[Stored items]
######

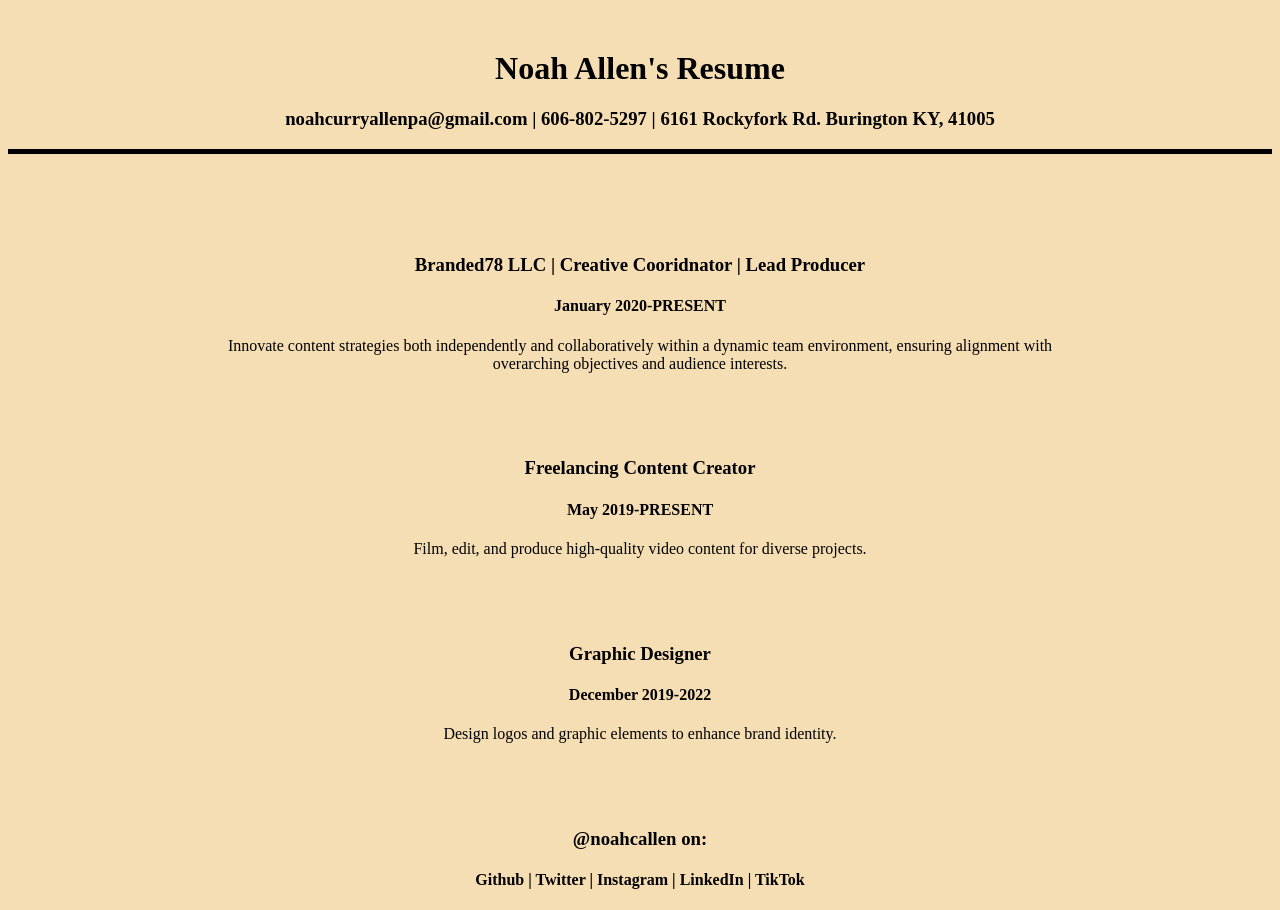
Repository: noahcallen/LAB-HTML-Resume
Page: index.html
An editor plug-in stored every save of this project. The page is shown before and after the next save, followed by the edit.
The browser window is 1280 px wide. The pictures show the whole page.

Above is the page before, as saved 2024-07-08 21:49:02.

### index.html
<!DOCTYPE html>
<html lang="en">
<head>
  <meta charset="UTF-8">
  <meta name="viewport" content="width=device-width, initial-scale=1.0">
  <title>Document</title>
  <link rel="stylesheet" href="main.css">
</head>
<body>

  <div class="HEADER">
  <!--HEADER-->
  <h1>Noah Allen's Resume</h1>
  <h3> noahcurryallenpa@gmail.com | 606-802-5297 | 6161 Rockyfork Rd. Burington KY, 41005</h3>
<!--END HEADER-->
  </div>

  <article id="Job1">
    <h3>Branded78 LLC | Creative Cooridnator | Lead Producer</h3>
    <h4>January 2020-PRESENT</h4>
    <section>
      <p>Innovate content strategies both independently and collaboratively within a dynamic team environment, ensuring alignment with overarching objectives and audience interests.</p>
    </section>
  </article>

  <article id="Job2">
    <h3>Freelancing Content Creator</h3>
    <h4>May 2019-PRESENT</h4>
    <section>
      <p>Film, edit, and produce high-quality video content for diverse projects.</p>
    </section>
  </article>

  <article id="Job3">
    <h3>Graphic Designer</h3>
    <h4>December 2019-2022</h4>
    <section>
      <p>Design logos and graphic elements to enhance brand identity.</p>
    </section>
  </article>

  <div class="FOOTER">
    <!-- FOOTER-->
     <h3>@noahcallen on:</h3>
     <h4>Github | Twitter | Instagram | LinkedIn | TikTok</h4>
    <!-- FOOTER-->
  </div>



  <script src="main.js"></script>
</body>
</html>

### main.css
body {
  background-color: wheat;
  text-align: center;
}

.HEADER {
  margin: 50px 0px 100px 0px;
  border-bottom: solid 5px black;
}

#Job1 {
  padding: 0px 200px 50px 200px;
}

#Job2 {
  padding: 0px 200px 50px 200px;
}

#Job3 {
  padding: 0px 200px 50px 200px;
}

Loaded but not shown: main.js (no stored copy; drawn as an empty file)

After the next save:
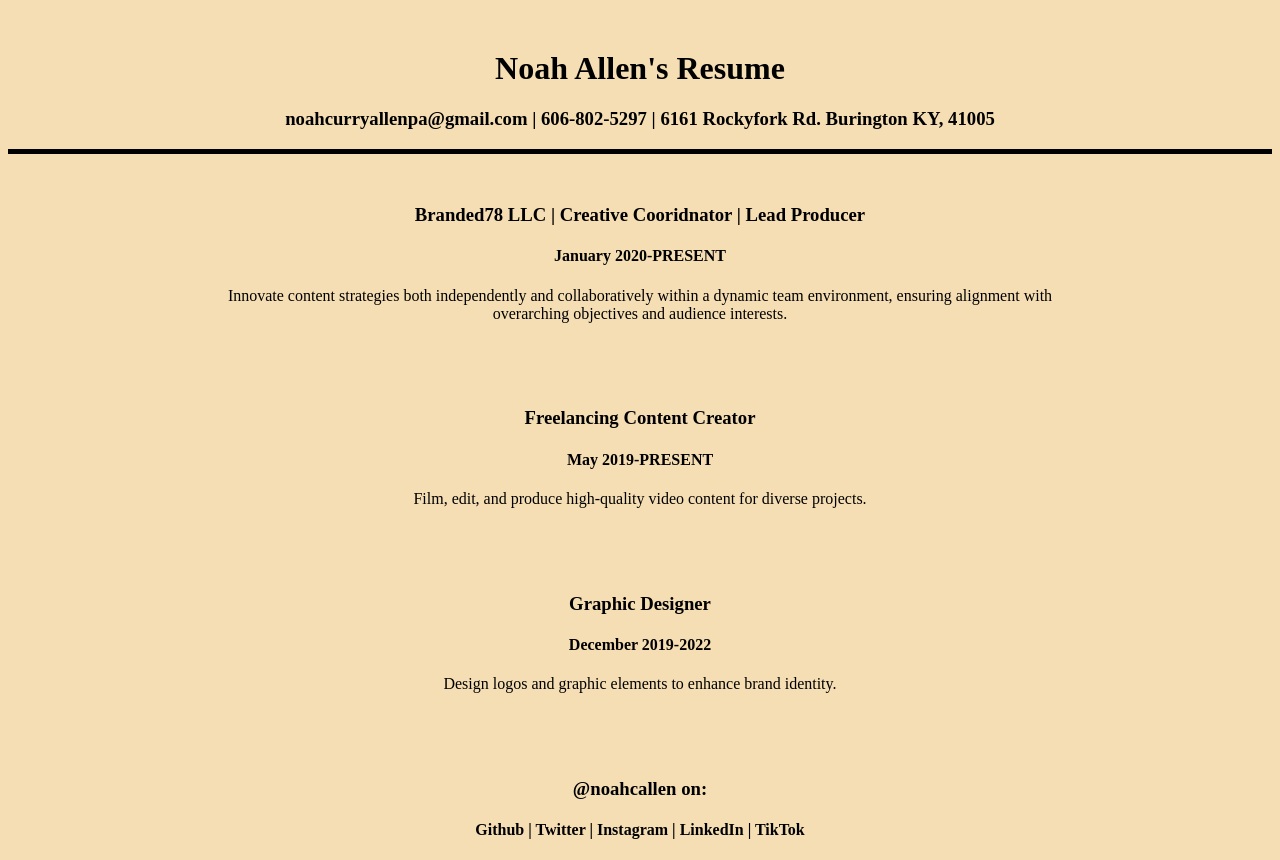
Saved 28 s later.
--- a/main.css
+++ b/main.css
@@ -4,7 +4,7 @@
 }
 
 .HEADER {
-  margin: 50px 0px 100px 0px;
+  margin: 50px 0px 50px 0px;
   border-bottom: solid 5px black;
 }
 
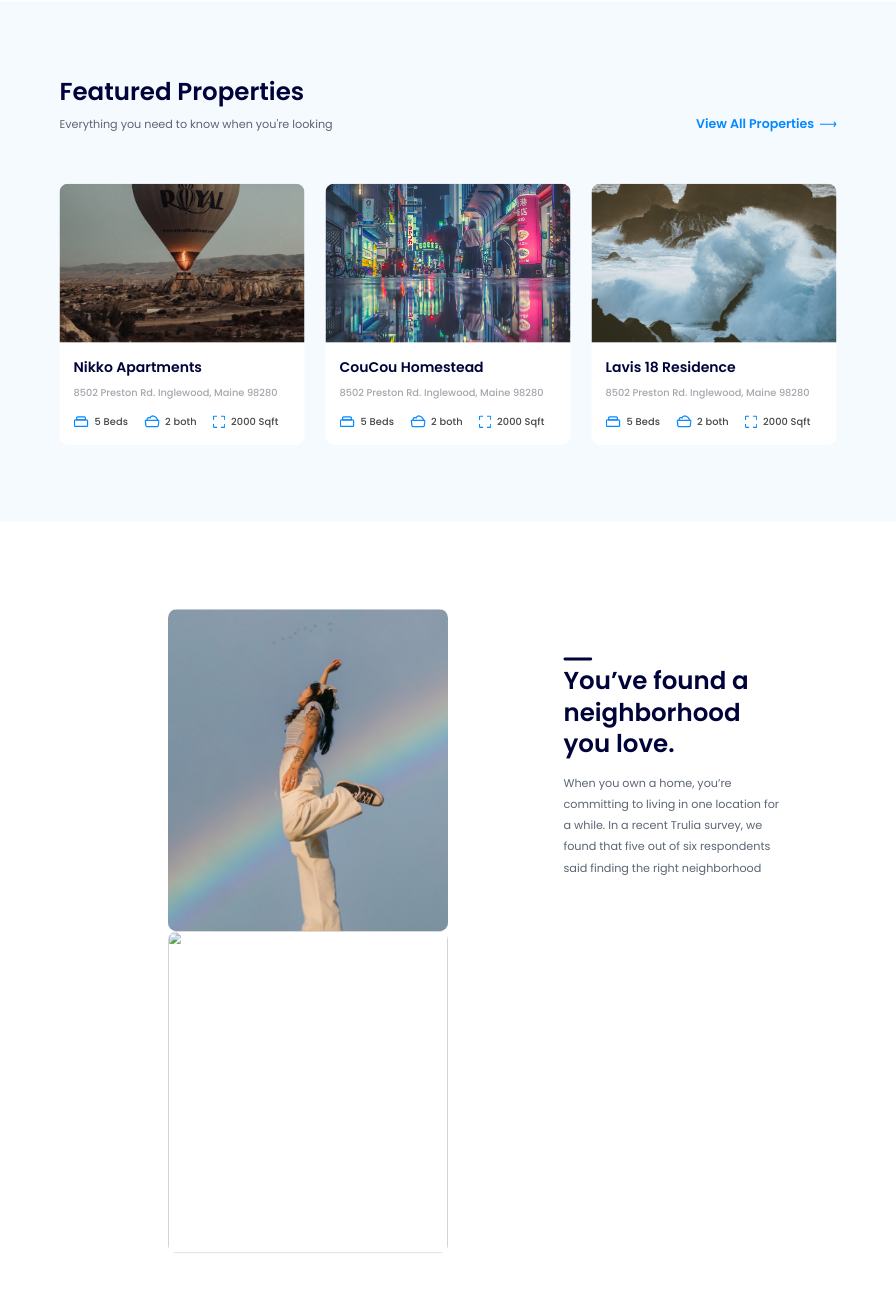
Repository: Tctiensk/f8-htmlcss-01
Page: index.html
The author's editor kept a copy of each file at every save. The page is drawn from the files as they stood at one save, then again after the next save.
The browser window is 1280 px wide. The pictures show the part of the page from y = 1769 to 3689 px (the page is 3629 px tall before and 3689 px after), at 70% of full size.

Above is the page before, as saved 2022-12-10 13:30:55.

After the next save:
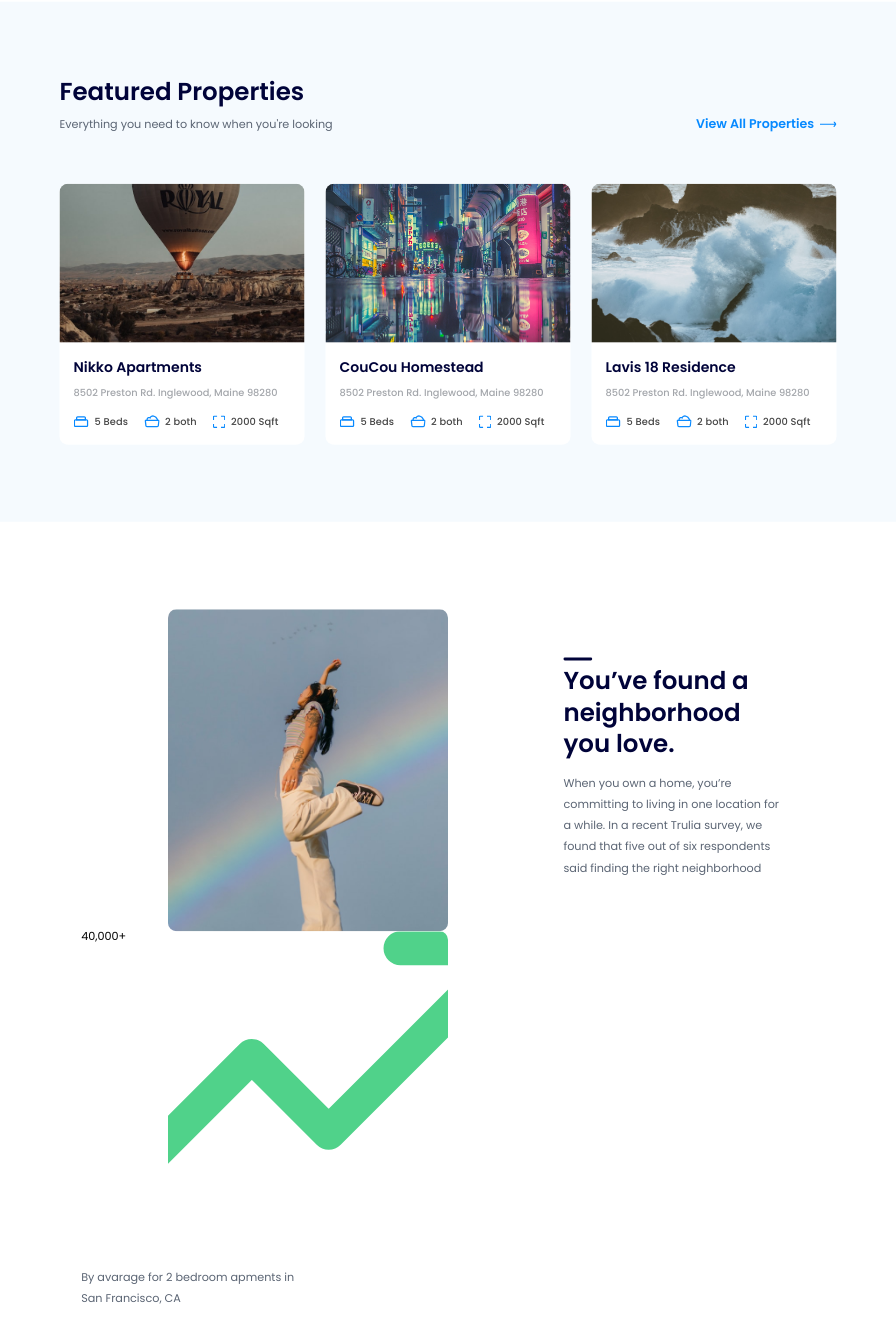
Saved 20 h 53 min later.
--- a/index.html
+++ b/index.html
@@ -306,11 +306,18 @@
                             <!-- ==trend=== -->
                             <div class="stats-trend">
                                 <div class="row">
-                                    <strong class="value"></strong>
-                                    <img src="" alt="" class="icon" />
+                                    <strong class="value">40,000+</strong>
+                                    <img
+                                        src="./assets/img/row.svg"
+                                        alt=""
+                                        class="icon"
+                                    />
                                 </div>
                                 <p class="desc">
-                                    <span class="separate"></span>
+                                    <span class="separate"
+                                        >By avarage for 2 bedroom apments in San
+                                        Francisco, CA</span
+                                    >
                                 </p>
                             </div>
                         </div>
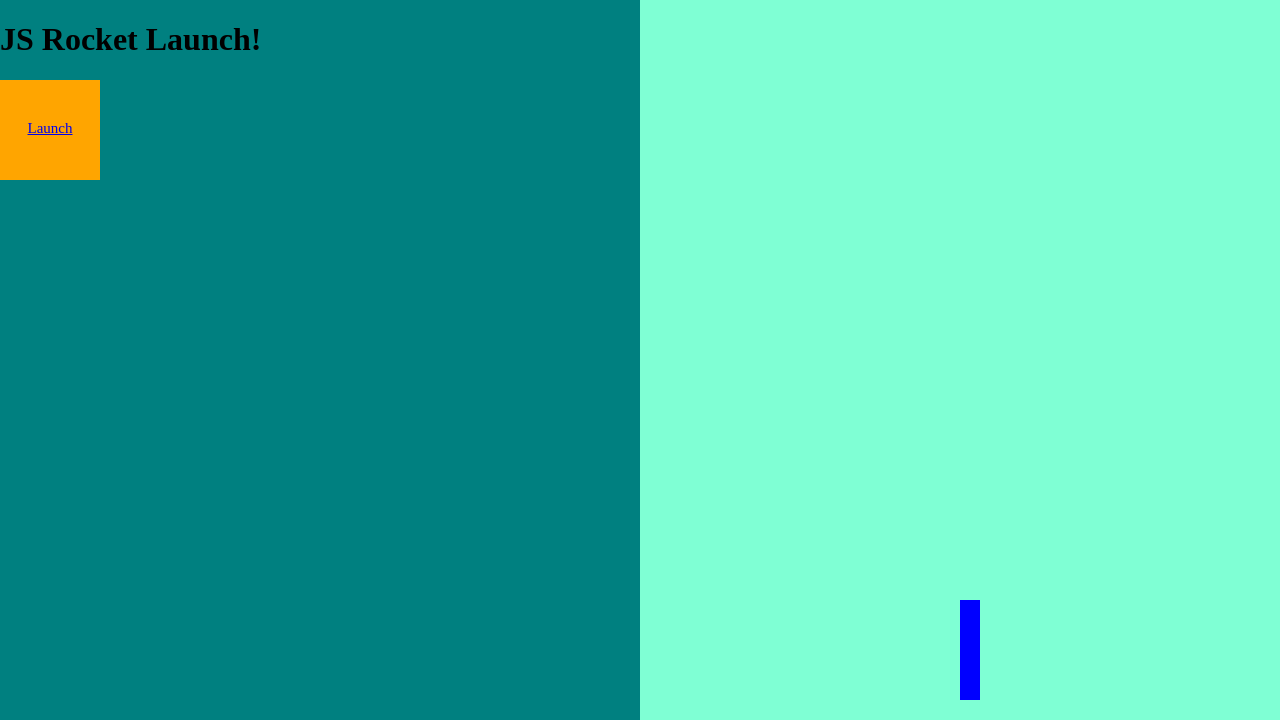
Repository: alcarrizo/Rocket-launch
Page: index.html
These files come from the project's save history. The page is drawn as it stood at one moment and after the next save; the edit follows.
The browser window is 1280 px wide. The pictures show the whole page.

Above is the page before, as saved 2022-10-19 19:49:37.

### index.html
<!DOCTYPE html>
<html lang="en">
<head>
    <meta charset="UTF-8">
    <meta http-equiv="X-UA-Compatible" content="IE=edge">
    <meta name="viewport" content="width=device-width, initial-scale=1.0">
    <title>Rocket Launch sequence</title>
    <script type="text/javascript" src="js/script.js"> </script>
    <link rel="stylesheet" href="css/style.css">
</head>
<body>
    <div class="left">
        <div class="state1">
            <h1>JS Rocket Launch!</h1>
            <a href="#" class="button" onclick="startCountDown();">Launch</a>
        </div>
    </div>

    <div class="right">
        <div class="rocket"></div>
        <div class="ground"></div>
    </div>
</body>
</html>

### js/script.js
var car = {
    make: 'VW',
    type: 'Polo',
    color: 'blue',
    isTurnedOn: false,
    numOfWheels: 4,
    seats: [
        'seat1',
        'seat2',
        'seat3',
        'seat4'
    ],
    turnOn: function () {
        this.isTurnedOn = true;
    },
    turnOff: function () {
        this.isTurnedOn = false;
    },
    fly: function () {
        alert('fly');
    },
    switchCar: function (isOn) {
        console.log('turn car ' + isOn)
        if (isOn == true) {
            this.isTurnedOn = true;
        }
        else {
            this.isTurnedOn = false;
        }
    }

};

console.log('hello there friends!');

// this function gets the id of the cool div and swaps it's classname
// between 'cool' and 'cool red' to make it swap between a bacground of
// green and red
var doCoolStuff = function () {
    coolDiv = document.getElementById('cool');
    if (coolDiv.className == 'cool') {
        coolDiv.className = 'cool red'
    }
    else {
        coolDiv.className = 'cool'
    }

}

### css/style.css
body {
    position: relative;
}

.left {
    position: fixed;
    box-sizing: border-box;
    width: 50%;
    height: 100%;
    top: 0;
    left: 0;
    background-color: teal;
}

.right {
    position: fixed;
    box-sizing: border-box;
    width: 50%;
    height: 100%;
    top: 0;
    right: 0;
    background-color: aquamarine;
}

.rocket {
    position: absolute;
    left: 50%;
    bottom: 20px;
    width: 20px;
    height: 100px;
    background-color: blue
}

a {}

a.button {
    display: block;
    box-sizing: border-box;
    text-align: center;
    padding-top: 40px;
    height: 100px;
    width: 100px;
    font-size: 15px;
    background-color: orange;

}

After the next save:
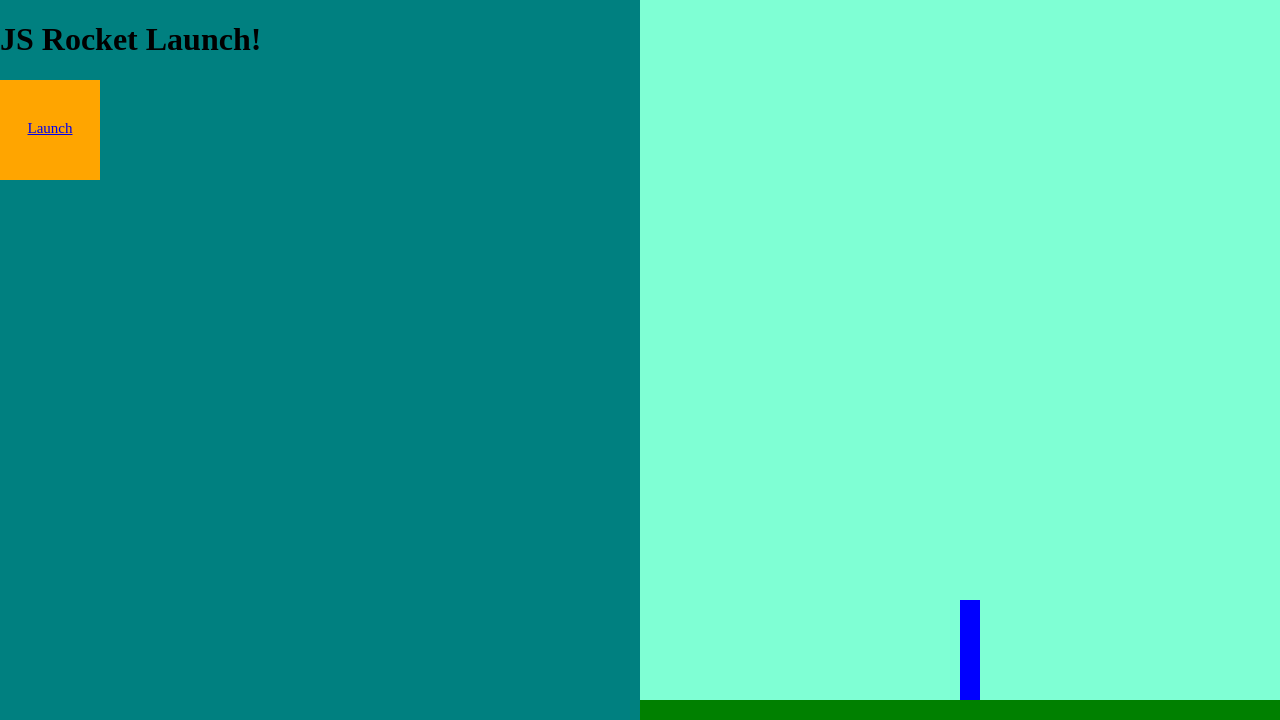
Saved 42 s later.
--- a/css/style.css
+++ b/css/style.css
@@ -31,6 +31,15 @@ body {
     background-color: blue
 }
 
+.ground {
+    background-color: green;
+    position: absolute;
+    bottom: 0;
+    left: 0;
+    width: 100%;
+    height: 20px;
+}
+
 a {}
 
 a.button {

######

● What you will do: Each line from the start of the entries through the line with "0px 50px 0px;" is to be restated exactly, and the pictures are to be skipped.

● Exercise solution:
Repository: noahcallen/LAB-HTML-Resume
Page: index.html
An editor plug-in stored every save of this project. The page is shown before and after the next save, followed by the edit.
The browser window is 1280 px wide. The pictures show the whole page.

Above is the page before, as saved 2024-07-08 21:49:02.

### index.html
<!DOCTYPE html>
<html lang="en">
<head>
  <meta charset="UTF-8">
  <meta name="viewport" content="width=device-width, initial-scale=1.0">
  <title>Document</title>
  <link rel="stylesheet" href="main.css">
</head>
<body>

  <div class="HEADER">
  <!--HEADER-->
  <h1>Noah Allen's Resume</h1>
  <h3> noahcurryallenpa@gmail.com | 606-802-5297 | 6161 Rockyfork Rd. Burington KY, 41005</h3>
<!--END HEADER-->
  </div>

  <article id="Job1">
    <h3>Branded78 LLC | Creative Cooridnator | Lead Producer</h3>
    <h4>January 2020-PRESENT</h4>
    <section>
      <p>Innovate content strategies both independently and collaboratively within a dynamic team environment, ensuring alignment with overarching objectives and audience interests.</p>
    </section>
  </article>

  <article id="Job2">
    <h3>Freelancing Content Creator</h3>
    <h4>May 2019-PRESENT</h4>
    <section>
      <p>Film, edit, and produce high-quality video content for diverse projects.</p>
    </section>
  </article>

  <article id="Job3">
    <h3>Graphic Designer</h3>
    <h4>December 2019-2022</h4>
    <section>
      <p>Design logos and graphic elements to enhance brand identity.</p>
    </section>
  </article>

  <div class="FOOTER">
    <!-- FOOTER-->
     <h3>@noahcallen on:</h3>
     <h4>Github | Twitter | Instagram | LinkedIn | TikTok</h4>
    <!-- FOOTER-->
  </div>



  <script src="main.js"></script>
</body>
</html>

### main.css
body {
  background-color: wheat;
  text-align: center;
}

.HEADER {
  margin: 50px 0px 100px 0px;
  border-bottom: solid 5px black;
}

#Job1 {
  padding: 0px 200px 50px 200px;
}

#Job2 {
  padding: 0px 200px 50px 200px;
}

#Job3 {
  padding: 0px 200px 50px 200px;
}

Loaded but not shown: main.js (no stored copy; drawn as an empty file)

After the next save:
Saved 28 s later.
--- a/main.css
+++ b/main.css
@@ -4,7 +4,7 @@
 }
 
 .HEADER {
-  margin: 50px 0px 100px 0px;
+  margin: 50px 0px 50px 0px;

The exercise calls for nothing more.